  • In order to avoid prematurely denying tenure to potentially effective teachers or granting permanent status to those who are not truly effective, the probationary period for new teachers should be extended to five years and based upon at least four annual evaluations.
  • Tenured teachers who receive unsatisfactory performance evaluations for two consecutive years should revert to probationary status and receive professional development and mentoring to help them meet standards of effectiveness.
  • Given the inextricable link between teacher effectiveness and a quality education, teachers should have annual valid and reliable evaluations in order to ensure their continued effectiveness and ability to meet ever-changing expectations.
  • The state should require a timely mechanism for addressing teacher ineffectiveness so that students are not subjected to ineffective teachers.
  • Layoff policies should consider teacher effectiveness as a primary criterion in making reduction-in-force decisions.

WRG Foundation and Students Matter provided funding for CEPAL and NCUST to independently examine current policies and practice.

To read the full report, visit http://www.sandiego.edu/soles/centers-and-research/institute-for-entrepreneurship-in-education/cepal/reports-and-publications/.

About Center for Education Policy and Law

The Center for Education Policy and Law (CEPAL) is a non-partisan research entity operating under the auspices of the School of Leadership and Education Sciences (SOLES) and the School of Law at the University of San Diego (USD). Established by a grant from the William D. Lynch Foundation in 2007, CEPAL’s mission is to foster better linkage between educational research, policymaking, and practice. To this end, CEPAL undertakes empirical and legal research on educational policy issues, enhances communication between education leaders and state-level policymakers, and facilitates understanding among USD law students and education graduate students about the policymaking process through courses, internships, and research opportunities. Additional information about CEPAL is available at www.sandiego.edu/cepal.

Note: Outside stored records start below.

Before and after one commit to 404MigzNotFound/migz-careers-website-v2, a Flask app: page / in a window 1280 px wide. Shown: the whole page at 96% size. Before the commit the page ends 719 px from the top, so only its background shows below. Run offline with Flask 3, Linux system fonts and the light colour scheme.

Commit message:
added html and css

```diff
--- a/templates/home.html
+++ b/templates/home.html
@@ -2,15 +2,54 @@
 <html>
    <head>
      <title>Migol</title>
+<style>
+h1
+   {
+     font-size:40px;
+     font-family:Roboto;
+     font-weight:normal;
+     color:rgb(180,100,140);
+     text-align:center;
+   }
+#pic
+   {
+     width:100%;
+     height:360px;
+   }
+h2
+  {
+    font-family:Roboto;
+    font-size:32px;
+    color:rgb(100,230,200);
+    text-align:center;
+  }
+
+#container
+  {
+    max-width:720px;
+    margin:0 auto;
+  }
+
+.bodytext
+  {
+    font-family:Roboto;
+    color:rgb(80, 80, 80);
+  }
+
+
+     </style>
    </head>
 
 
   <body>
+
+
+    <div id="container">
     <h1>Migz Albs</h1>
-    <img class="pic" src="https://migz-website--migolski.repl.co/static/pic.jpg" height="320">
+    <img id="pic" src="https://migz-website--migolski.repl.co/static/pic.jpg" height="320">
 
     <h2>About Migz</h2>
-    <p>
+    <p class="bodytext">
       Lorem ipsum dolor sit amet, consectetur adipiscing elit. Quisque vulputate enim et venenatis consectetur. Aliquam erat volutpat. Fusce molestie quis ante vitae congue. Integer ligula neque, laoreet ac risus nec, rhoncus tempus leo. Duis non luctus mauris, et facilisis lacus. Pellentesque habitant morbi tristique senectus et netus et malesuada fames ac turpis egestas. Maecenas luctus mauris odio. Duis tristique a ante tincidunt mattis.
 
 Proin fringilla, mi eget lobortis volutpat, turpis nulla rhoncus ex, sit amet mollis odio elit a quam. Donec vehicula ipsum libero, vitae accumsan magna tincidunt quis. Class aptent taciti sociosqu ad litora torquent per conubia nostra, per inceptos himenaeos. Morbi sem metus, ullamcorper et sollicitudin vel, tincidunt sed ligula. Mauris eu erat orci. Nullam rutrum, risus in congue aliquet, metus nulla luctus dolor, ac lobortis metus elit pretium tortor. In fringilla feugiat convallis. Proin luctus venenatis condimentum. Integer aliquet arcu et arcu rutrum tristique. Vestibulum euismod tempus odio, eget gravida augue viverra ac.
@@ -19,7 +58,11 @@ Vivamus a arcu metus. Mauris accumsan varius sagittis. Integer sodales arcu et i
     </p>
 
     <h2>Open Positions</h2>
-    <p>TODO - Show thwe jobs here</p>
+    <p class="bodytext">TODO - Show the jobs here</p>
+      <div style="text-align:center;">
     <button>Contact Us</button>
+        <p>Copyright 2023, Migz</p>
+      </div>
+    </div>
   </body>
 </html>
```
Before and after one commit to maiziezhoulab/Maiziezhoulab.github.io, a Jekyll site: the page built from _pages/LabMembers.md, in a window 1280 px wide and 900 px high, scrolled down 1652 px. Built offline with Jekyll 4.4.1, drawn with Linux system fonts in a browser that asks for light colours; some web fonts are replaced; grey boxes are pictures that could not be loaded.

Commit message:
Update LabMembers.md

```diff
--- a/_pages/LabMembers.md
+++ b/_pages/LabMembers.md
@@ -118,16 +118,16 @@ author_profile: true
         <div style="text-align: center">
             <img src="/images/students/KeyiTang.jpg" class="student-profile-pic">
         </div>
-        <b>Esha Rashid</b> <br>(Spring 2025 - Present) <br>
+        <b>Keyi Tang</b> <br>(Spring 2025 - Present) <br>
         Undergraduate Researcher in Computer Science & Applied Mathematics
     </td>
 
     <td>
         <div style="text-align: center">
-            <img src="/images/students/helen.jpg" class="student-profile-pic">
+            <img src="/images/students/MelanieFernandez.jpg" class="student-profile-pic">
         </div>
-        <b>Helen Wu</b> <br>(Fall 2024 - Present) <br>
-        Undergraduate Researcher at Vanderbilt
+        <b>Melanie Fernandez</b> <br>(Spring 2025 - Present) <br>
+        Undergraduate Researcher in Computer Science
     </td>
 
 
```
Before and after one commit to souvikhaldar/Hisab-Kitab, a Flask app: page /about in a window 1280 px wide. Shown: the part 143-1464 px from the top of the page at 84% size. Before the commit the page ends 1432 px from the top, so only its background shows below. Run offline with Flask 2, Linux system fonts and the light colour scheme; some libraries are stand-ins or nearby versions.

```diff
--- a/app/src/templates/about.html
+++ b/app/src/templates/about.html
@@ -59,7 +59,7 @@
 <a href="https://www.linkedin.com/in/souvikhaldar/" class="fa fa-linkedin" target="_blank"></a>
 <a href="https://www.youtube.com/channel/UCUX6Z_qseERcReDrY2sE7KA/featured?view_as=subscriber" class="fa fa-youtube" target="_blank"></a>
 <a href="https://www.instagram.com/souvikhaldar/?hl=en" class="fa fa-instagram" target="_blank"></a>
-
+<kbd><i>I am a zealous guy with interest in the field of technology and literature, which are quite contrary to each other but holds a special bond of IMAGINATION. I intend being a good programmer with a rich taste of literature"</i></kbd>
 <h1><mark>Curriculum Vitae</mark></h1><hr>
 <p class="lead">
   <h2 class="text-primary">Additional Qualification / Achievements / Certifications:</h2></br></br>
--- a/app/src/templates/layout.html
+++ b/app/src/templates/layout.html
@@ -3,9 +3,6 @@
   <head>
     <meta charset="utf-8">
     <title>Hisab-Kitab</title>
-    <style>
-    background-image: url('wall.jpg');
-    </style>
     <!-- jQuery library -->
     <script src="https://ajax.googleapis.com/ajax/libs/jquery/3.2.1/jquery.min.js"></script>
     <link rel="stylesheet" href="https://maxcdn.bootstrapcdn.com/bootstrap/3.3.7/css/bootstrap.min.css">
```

About National Center for Urban School Transformation

The National Center for Urban School Transformation (NCUST) is a research and support center within San Diego State University’s College of Education. The Center’s mission is to help school districts and their partners transform urban schools into places where all students achieve academic proficiency, evidence a love of learning, and graduate well prepared to succeed in post-secondary education, the workplace, and their communities. Additional information about NCUST is available at go.sdsu.edu/education/ncust.


About the University of San Diego

The University of San Diego sets the standard for an engaged, contemporary Catholic university where innovative Changemakers confront humanity’s urgent challenges. With more than 8,000 students from 75 countries and 44 states, USD is the youngest independent institution on the U.S. News & World Report list of top 100 universities in the United States. USD’s eight academic divisions include the College of Arts and Sciences, the School of Business, the Shiley-Marcos School of Engineering, the School of Law, the School of Leadership and Education Sciences, the Hahn School of Nursing and Health Science, the Joan B. Kroc School of Peace Studies, and the Division of Professional and Continuing Education. In February 2016, USD launched the public phase of Leading Change: The Campaign for USD, which represents the most ambitious fundraising effort in the history of the university and builds upon the strong philanthropic momentum achieved by USD in recent years. In September 2016, USD introduced Envisioning 2024, a strategic plan that capitalizes on the university’s recent progress and aligns new strategic goals with current strengths to help shape a vision for the future as the university looks ahead to its 75th anniversary in the year 2024.

Contact:

Pamela Gray Payton
pgray@sandiego.edu
(619) 260-4681